The answer must be every line from the entries below that contains "piletasillon".

> **Excerpted records**
[Start of Attachment]

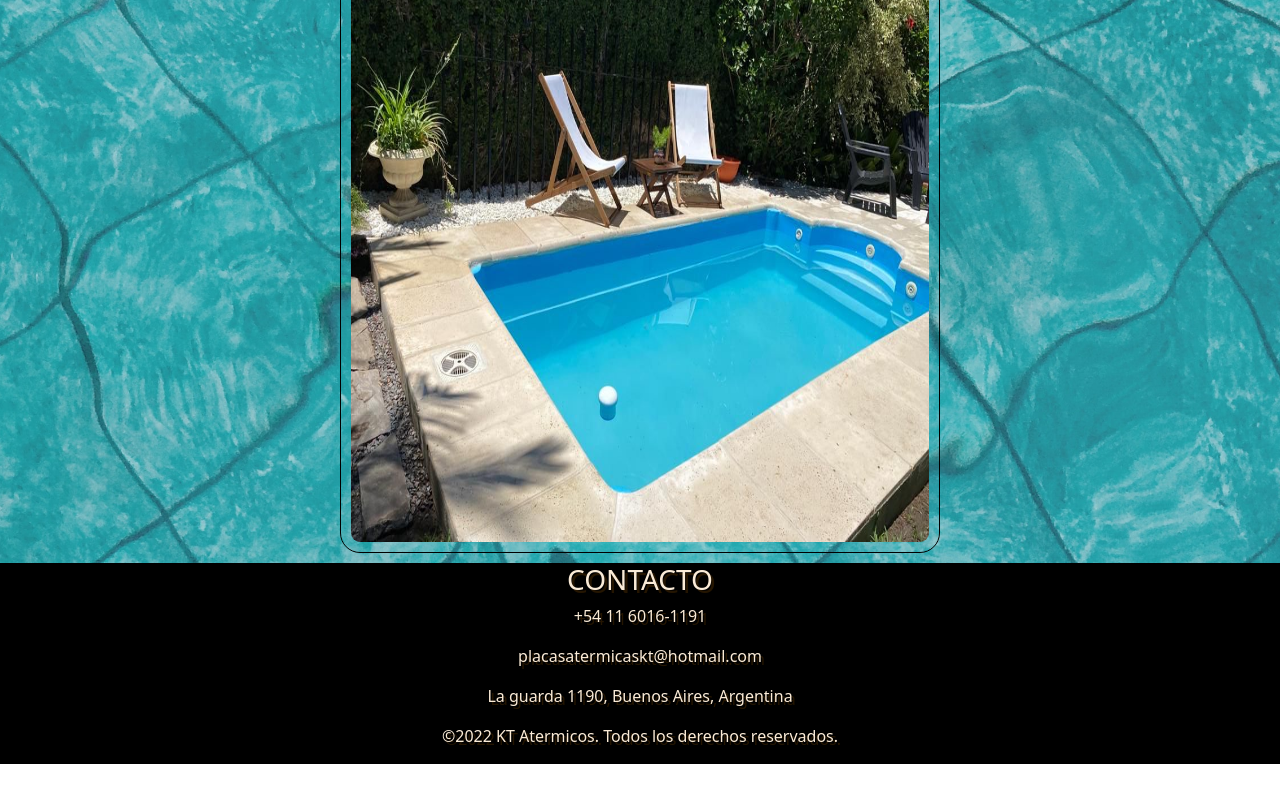
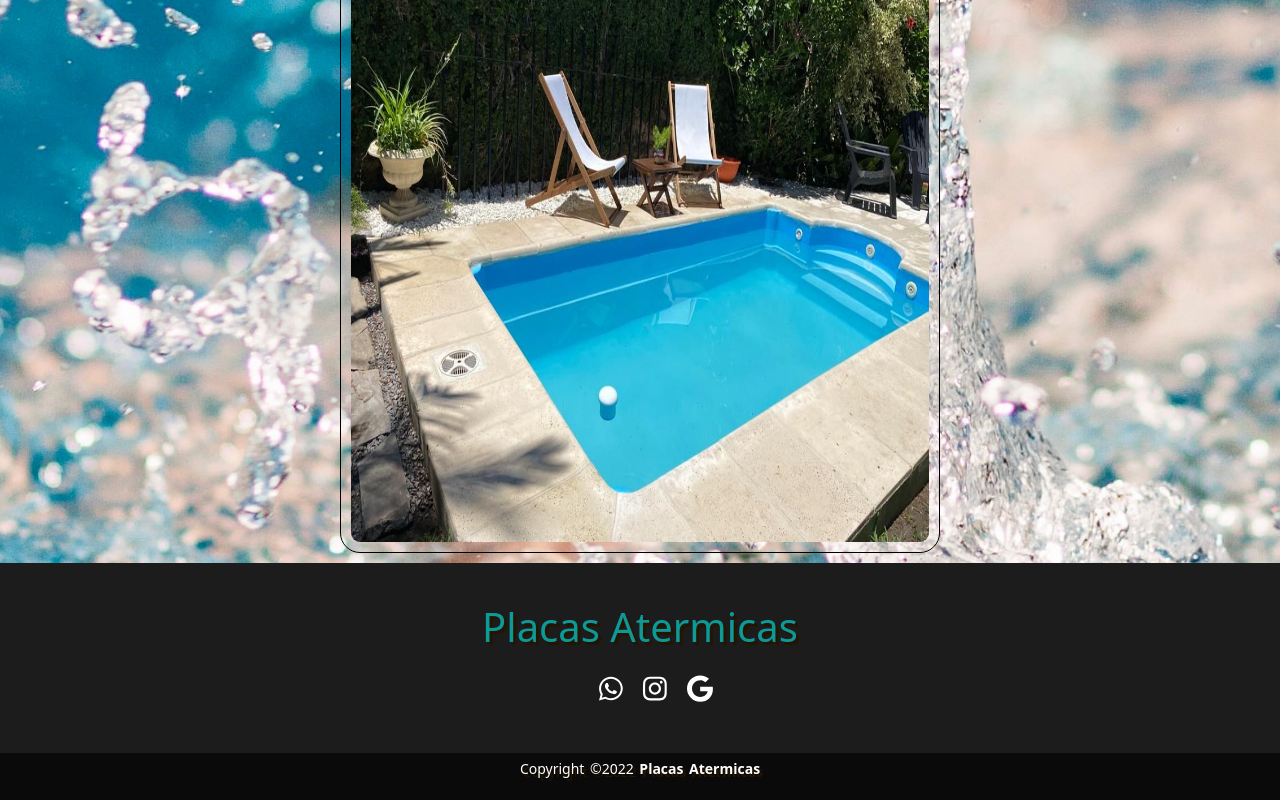
Before and after one commit to Pinkei/MyProyectReact, a React (Create React App) app: page / in a window 1280 px wide. Shown: the part 1767-2567 px from the top of the page. Before the commit the page ends 2531 px from the top, so only its background shows below. Built offline with nearby package versions, Linux system fonts and the light colour scheme.

Commit message:
footer modificado

```diff
--- a/package.json
+++ b/package.json
@@ -3,6 +3,10 @@
   "version": "0.1.0",
   "private": true,
   "dependencies": {
+    "@fortawesome/fontawesome-svg-core": "^6.2.1",
+    "@fortawesome/free-brands-svg-icons": "^6.2.1",
+    "@fortawesome/free-solid-svg-icons": "^6.2.1",
+    "@fortawesome/react-fontawesome": "^0.2.0",
     "@testing-library/jest-dom": "^5.16.5",
     "@testing-library/react": "^13.4.0",
     "@testing-library/user-event": "^13.5.0",
--- a/src/componentes/footer/footer.css
+++ b/src/componentes/footer/footer.css
@@ -13,3 +13,68 @@
     right: 0;
 
 }
+.footer{
+    position: absolute;
+    bottom: -10;
+    left: 0;
+    right: 0;
+    background: #1C1C1C;
+    height: auto;
+    width: 100%;
+    padding-top: 40px;
+    color: #fff;
+}
+.footer__content{
+    display: flex;
+    align-items: center;
+    justify-content: center;
+    flex-direction: column;
+    text-align: center;
+}
+.footer__content > h3{
+    font-size: 2.5rem;
+    text-transform: capitalize;
+    line-height: 3rem;
+    color: rgba(0, 255, 255, 0.555);
+}
+.redes{
+    list-style: none;
+    display: flex;
+    align-items: center;
+    justify-content: center;
+    margin: 1rem 0 3rem 0;
+}
+.redes li{
+    margin: 0 10px;
+}
+.redes a{
+    text-decoration: none;
+    color: #fff;
+}
+.redes a .i{
+    font-size: 1.7rem;
+    transition: color .4s ease;
+}
+.redes__whatsapp:hover .i{
+    color:#29f14a;
+}
+.redes__instagram:hover .i{
+    color:#E1306C;
+}
+.redes__gmail:hover .i{
+    color:#fcff40;
+}
+.footer__copy{
+    background: #0A0A0A;
+    width: 100%;
+    padding: 5px 0;
+    text-align: center;
+}
+.footer__copy p{
+    font-size: 0.875rem;
+    word-spacing: 2px;
+    text-transform: capitalize;
+}
+.footer__copy span{
+    font-weight: bold;
+}
--- /dev/null
+++ b/src/componentes/footer/fotter2.js
@@ -0,0 +1,24 @@
+import React from "react";
+import { FontAwesomeIcon } from '@fortawesome/react-fontawesome'
+import {faInstagram, faWhatsapp, faGoogle} from '@fortawesome/free-brands-svg-icons';
+import "./footer.css"
+
+const Footer = () =>{
+    return(
+        <footer class="footer">
+        <div class="footer__content">
+            <h3>Placas atermicas</h3>
+            <ul class="redes">
+                <li><a href="https://api.whatsapp.com/send?phone=541166716179" class="redes__whatsapp"><FontAwesomeIcon icon={faWhatsapp} className="i" /></a></li>
+                <li><a href="https://www.instagram.com/" class="redes__instagram"><FontAwesomeIcon icon={faInstagram} className="i" /></a></li>
+                <li><a href="https://www.gmail.com/" class="redes__gmail"><FontAwesomeIcon icon={faGoogle} className="i"/></a></li>
+
+            </ul>
+            <div class="footer__copy">
+                <p>Copyright &copy;2022 <span>Placas atermicas</span></p>
+            </div>
+        </div>
+        </footer>
+    );
+}
+export default Footer;
--- a/src/componentes/home/home.css
+++ b/src/componentes/home/home.css
@@ -1,9 +1,12 @@
-.contenedorHome{
+body{
     background-image: url('../img/fondo.jpg');
     background-color: rgb(221, 219, 219);
     background-repeat: no-repeat;
     background-size: cover;
     background-position: center;
+}
+
+.contenedorHome{
     padding: 2rem;
 
 }
@@ -48,3 +51,18 @@
     width: 600px;
     height: 700px;
 }
+
+@media(max-widht:350px) {
+    .piletasillon{
+        height: 10px;
+        width: 20px;
+    }
+    .pileDos{
+        height: 5px;
+        width: 20px;
+    }
+    .pileTres{
+        height: auto;
+        width: 20%;
+    }
+}
--- a/src/componentes/home/home.js
+++ b/src/componentes/home/home.js
@@ -1,6 +1,6 @@
 import React from "react"
 import "./home.css"
-import Footer from "../footer/footer"
+import Fotter2 from "../footer/fotter2"
 import icon from "../img/icon.jpeg"
 import pile from "../img/pile.jpeg"
 import pileta from "../img/pileta.jpeg"
@@ -16,10 +16,10 @@ const Home = () => {
             <p className="contenedorbb">Un sistema modular que se adapta según formatos y requerimientos.
 Su constitución lo hace un producto atérmico, el cual es ideal ya que su superficie no levanta temperatura.
 La porosidad de su textura previene deslizamientos brindando mayor seguridad respecto a otros materiales.</p>
-            <img src={pile} className="pileDos" alt="Foto perfil 2"/>
-            <img src={pileta} className="pileTres" alt="Foto perfil 3"/>
+            <img src={pile} className="piletasillon" alt="Foto perfil 2"/>
+            <img src={pileta} className="piletasillon" alt="Foto perfil 3"/>
             </div>
-            <Footer/>
+            <Fotter2/>
         </header>
     );
 };
--- a/src/componentes/nosotros/nosotros.css
+++ b/src/componentes/nosotros/nosotros.css
@@ -18,47 +18,23 @@
     display: inline-block;
     font-style: italic;
     font-weight: 450;
-    font-size: 1.875rem;
-    line-height: 1.6;
-    padding: 10px;
+    font-size: 20px;
+    line-height: 1.4;
+    padding: 5px;
     color: rgb(252, 246, 246);
     text-shadow: 1px 3px rgb(5, 5, 5);
     width: auto;
-    margin: 50px;
+    margin: 25px;
 }
 
-.jacuzzi{
-    border: solid 1px black;
-    padding: 4px;
-    margin: 500px;
-    border-radius: 20px;
-    object-fit: cover;
-    display: block;
-}
 img{
     width: 60%;
     height: auto;
 
 }
 
-@media (min-widht: 700px) {
-    .contenedorNosotros{
-        display: flex;
-        flex-wrap: wrap;
-        text-align: center;
-    }
+@media(max-widht:350px) {
     .contenedorTexto{
-        font-weight: 200%;
-        font-size: 1.875rem;
-        text-align: center;
-        height: 20%;
-        flex-wrap: wrap;
-        width: 70%;
-        margin: 25px;
-
-    }
-    .jacuzzi{
-        width: 100px;
-
+        display: none;
     }
 }
--- a/src/componentes/nosotros/nosotros.js
+++ b/src/componentes/nosotros/nosotros.js
@@ -2,19 +2,20 @@ import React from "react"
 import "../nosotros/nosotros.css"
 import Footer from "../footer/footer"
 import Carrusel from "../nosotros/carrusel"
+import Fotter2 from "../footer/fotter2"
 
 
 const nosotros = () => {
     return(
         <header className="contenedorNosotros">
             <h1>Nosotros</h1>
-            <div className="contenedorTexto">
-            <p>Somos una empresa familar que se dedica a la venta de baldosas atermicas hace 11 años, nuestras placas son totalmente atermicas no tienen cemento debajo. Por eso su excelente calidad. La importancia de la placa atermica es que, no se calienta con el sol, no quema los pies al pisarla. No se desgranan nuestras placas. Se puede usar en Terrazas queda muy bien y no quemaría los pies. Debido a eso la casa también quedaría más fría. Solo se debe tener en cuenta si el techo soporta el peso ya que cada una pesa 7.3 kilos.
+            <div>
+            <p className="contenedorTexto">Somos una empresa familar que se dedica a la venta de baldosas atermicas hace 11 años, nuestras placas son totalmente atermicas no tienen cemento debajo. Por eso su excelente calidad. La importancia de la placa atermica es que, no se calienta con el sol, no quema los pies al pisarla. No se desgranan nuestras placas.
                 </p>
             </div>
             <div >
             <Carrusel/>
-            <Footer/>
+            <Fotter2/>
             </div>
         </header>
 
--- a/src/componentes/tienda/tienda.js
+++ b/src/componentes/tienda/tienda.js
@@ -1,4 +1,4 @@
-import Footer from "../footer/footer"
+import Fotter2 from "../footer/fotter2"
 import Productos from "../Productos/Productos"
 
 
@@ -8,7 +8,7 @@ const tienda = () => {
         <div>
             <h1>Nuestros productos</h1>
             <Productos/>
-            <Footer/>
+            <Fotter2/>
 
         </div>
     )
```
Also changed, not shown: src/componentes/nosotros/carrusel.css (line endings or trailing spaces), 1 other file (tests, documents, lock files or other folders).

[End of Attachment]

> **Answer for this exercise**
+    .piletasillon{
+            <img src={pile} className="piletasillon" alt="Foto perfil 2"/>
+            <img src={pileta} className="piletasillon" alt="Foto perfil 3"/>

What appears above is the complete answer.